Guest Opinion by
GUARDIAN bike Nazi
A bike share – just like in the Big City! – is on the horizon, here in li’l ol’ Boise! The honchos are predicting that by the end of April, 114 shareable bikes will be available at 15 stations, scattered around the city center, north end, and BSU area.
According to the website you download the app (very 21st-century!) and reserve a bike. The pay-as-you-go plan is $4/hour. Or a membership can be purchased for a month or a year, which includes one hour per day of bike use. There is also an additional $2 “out of hub” fee if you stray out of the approved zone. (How did they come up with the hub? Who knows? Perhaps they asked Mayor Bieter where he likes to ride…or the legislature will rule outside the hub like they do with Uber).
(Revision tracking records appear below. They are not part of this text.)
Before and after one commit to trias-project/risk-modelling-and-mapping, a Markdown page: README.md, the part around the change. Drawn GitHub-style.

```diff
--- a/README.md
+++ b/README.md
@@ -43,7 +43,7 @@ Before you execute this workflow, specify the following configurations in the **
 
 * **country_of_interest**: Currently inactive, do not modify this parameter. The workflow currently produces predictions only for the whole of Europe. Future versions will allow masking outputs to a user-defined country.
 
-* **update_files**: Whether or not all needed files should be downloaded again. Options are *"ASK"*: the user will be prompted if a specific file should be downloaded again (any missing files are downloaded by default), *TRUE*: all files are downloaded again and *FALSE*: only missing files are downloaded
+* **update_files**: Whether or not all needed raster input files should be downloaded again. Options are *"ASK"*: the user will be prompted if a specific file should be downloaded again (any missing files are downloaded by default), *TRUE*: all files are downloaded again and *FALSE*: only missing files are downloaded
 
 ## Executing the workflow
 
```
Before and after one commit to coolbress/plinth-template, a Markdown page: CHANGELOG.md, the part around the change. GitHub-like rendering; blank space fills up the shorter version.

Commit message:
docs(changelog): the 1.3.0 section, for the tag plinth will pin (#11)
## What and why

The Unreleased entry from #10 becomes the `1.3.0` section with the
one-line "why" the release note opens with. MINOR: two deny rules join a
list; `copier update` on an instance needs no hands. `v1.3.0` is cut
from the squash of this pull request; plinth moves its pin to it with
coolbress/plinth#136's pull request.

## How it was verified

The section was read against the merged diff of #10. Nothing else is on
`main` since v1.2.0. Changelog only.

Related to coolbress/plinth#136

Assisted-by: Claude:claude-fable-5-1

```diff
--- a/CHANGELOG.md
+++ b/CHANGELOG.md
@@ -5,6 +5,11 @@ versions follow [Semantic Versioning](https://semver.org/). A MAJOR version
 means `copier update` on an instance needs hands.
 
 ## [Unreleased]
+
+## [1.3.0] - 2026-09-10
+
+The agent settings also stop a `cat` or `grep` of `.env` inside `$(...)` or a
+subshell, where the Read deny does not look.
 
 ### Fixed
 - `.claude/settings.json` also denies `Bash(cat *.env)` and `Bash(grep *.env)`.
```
Old-timers will remember a “yellow bike” scheme from a few years back. Cheap bikes were painted pale yellow and dropped on city streets for free use by whoever came along. Nobody should’ve been surprised when the bikes evaporated or ended up trashed and abandoned. By contrast, the new Green bikes will be maintained… and the registered borrower will be responsible for safekeeping. You can’t just ride to your destination, lean the bike against a tree or a parking meter, and walk away.
The bikes look a little on the “klunky” size – cruiser-style bikes with fat tires, baskets, adjustable seats, etc. They have a GPS locator, just in case one wanders off the range. One interesting feature – they have a drive shaft instead of a chain. They should be low-maintenance and well-suited for putting around in the downtown/hub area.
Will it succeed?
Bike-shares have been wildly successful in big cities like Boston and New York. In those cities, with dense populations and heavy tourism, bicycle ownership is a luxury. By contrast, Boise is a sprawling suburbia where most residents live away from downtown and can easily own a fleet of bikes and a place to store ’em.
The membership and rental fees will not cover the costs. Our bankrupt federal government wrote the check for the startup costs, and sponsors will kick in for the ongoing operational costs. Good neighbor St. Lukes is sponsoring it. (Perhaps I’m just being cynical, but are they trying to buy some “good will” from area bike riders, to help them with their grandiose plans to rearrange their neighborhood?) I expect that taxpayers will also help foot the bill going forward, but it’s hard to say what the level of commitment ($) will be.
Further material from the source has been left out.